Kohler effect explains why inferior team members perform better in a group than they would by themselves, the Journal of Sport and Exercise Psychology reports.

"Our results suggest working out with virtually present, superior partners can improve motivation on exercise game tasks," Feltz said, according to a Michigan statement.

"One of the key hurdles people cite in not working out is a lack of motivation," Feltz said.
"Research has shown working out with a partner increases motivation, and with a virtual partner, you are removing the social anxiety that some people feel working out in public."
As part of the study, Feltz and her team used the Eye Toy camera and PlayStation 2 to measure if a virtual partner motivated people to exercise harder, longer or more frequently.

A plank exercise (which strengthens a person's core abdominal muscles) was used for nearly all 200 participants.

Participants performed the first series of five exercises alone holding each position for as long as they could. After a rest period, they were told they would do the remaining trials with a same-sex virtual partner whom they could observe during their performance.

The partner's performance was manipulated to be always superior to the participant's.
Results showed that task persistence was significantly greater in all experimental conditions; those who exercised with a more-capable virtual partner performed the exercise 24 percent longer than those without.
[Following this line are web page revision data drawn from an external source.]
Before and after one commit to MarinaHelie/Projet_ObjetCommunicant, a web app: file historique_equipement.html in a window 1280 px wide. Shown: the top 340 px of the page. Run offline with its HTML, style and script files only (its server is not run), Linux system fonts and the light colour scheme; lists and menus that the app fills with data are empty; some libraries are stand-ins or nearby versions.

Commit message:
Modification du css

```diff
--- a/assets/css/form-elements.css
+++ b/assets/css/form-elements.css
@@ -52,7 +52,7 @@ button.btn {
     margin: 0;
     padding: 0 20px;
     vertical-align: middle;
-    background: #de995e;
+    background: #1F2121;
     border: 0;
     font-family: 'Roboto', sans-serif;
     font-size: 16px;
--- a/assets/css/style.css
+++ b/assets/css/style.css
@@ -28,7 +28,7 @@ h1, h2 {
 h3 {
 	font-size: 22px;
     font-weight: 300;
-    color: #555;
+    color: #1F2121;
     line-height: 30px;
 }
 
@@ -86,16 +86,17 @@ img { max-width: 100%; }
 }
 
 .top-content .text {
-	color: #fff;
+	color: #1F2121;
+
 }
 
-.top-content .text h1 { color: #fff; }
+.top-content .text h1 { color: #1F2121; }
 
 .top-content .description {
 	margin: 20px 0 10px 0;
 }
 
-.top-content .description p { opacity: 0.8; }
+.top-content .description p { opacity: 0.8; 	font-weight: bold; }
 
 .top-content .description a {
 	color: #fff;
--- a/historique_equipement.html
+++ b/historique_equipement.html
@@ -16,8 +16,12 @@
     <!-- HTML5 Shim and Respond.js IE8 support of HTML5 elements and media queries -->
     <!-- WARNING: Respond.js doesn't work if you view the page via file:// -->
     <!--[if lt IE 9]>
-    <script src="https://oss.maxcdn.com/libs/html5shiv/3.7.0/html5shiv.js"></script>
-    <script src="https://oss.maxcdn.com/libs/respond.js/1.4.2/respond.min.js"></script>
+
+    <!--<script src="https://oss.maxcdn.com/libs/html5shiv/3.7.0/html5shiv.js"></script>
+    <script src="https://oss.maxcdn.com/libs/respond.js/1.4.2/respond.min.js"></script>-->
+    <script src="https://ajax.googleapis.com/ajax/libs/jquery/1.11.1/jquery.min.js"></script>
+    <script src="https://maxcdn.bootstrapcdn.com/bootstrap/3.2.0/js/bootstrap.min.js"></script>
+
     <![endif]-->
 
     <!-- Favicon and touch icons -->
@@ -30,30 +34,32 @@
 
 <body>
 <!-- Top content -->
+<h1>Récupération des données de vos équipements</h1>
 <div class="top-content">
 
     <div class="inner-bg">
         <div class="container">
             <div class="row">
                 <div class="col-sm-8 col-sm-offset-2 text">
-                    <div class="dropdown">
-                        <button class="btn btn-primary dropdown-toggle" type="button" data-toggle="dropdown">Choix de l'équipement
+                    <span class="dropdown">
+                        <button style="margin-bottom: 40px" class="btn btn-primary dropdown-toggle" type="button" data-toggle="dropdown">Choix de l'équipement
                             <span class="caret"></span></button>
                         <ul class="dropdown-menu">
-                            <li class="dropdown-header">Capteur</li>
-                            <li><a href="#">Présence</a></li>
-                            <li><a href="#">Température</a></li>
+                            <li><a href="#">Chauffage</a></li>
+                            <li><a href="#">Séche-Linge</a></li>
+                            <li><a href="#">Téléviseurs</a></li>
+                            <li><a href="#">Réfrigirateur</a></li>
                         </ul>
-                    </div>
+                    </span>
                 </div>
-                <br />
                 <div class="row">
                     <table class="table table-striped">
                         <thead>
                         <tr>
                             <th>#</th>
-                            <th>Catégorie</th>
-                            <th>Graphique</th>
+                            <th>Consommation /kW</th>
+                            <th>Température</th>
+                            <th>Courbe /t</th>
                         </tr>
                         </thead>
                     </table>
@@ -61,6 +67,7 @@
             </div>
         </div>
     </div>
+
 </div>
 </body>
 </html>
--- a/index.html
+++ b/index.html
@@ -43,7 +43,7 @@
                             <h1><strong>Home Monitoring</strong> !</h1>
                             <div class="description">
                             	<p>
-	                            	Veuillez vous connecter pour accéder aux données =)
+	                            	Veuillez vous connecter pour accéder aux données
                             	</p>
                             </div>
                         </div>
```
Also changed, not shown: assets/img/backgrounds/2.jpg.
Also, researchers have found live exercise partners are not always the most helpful.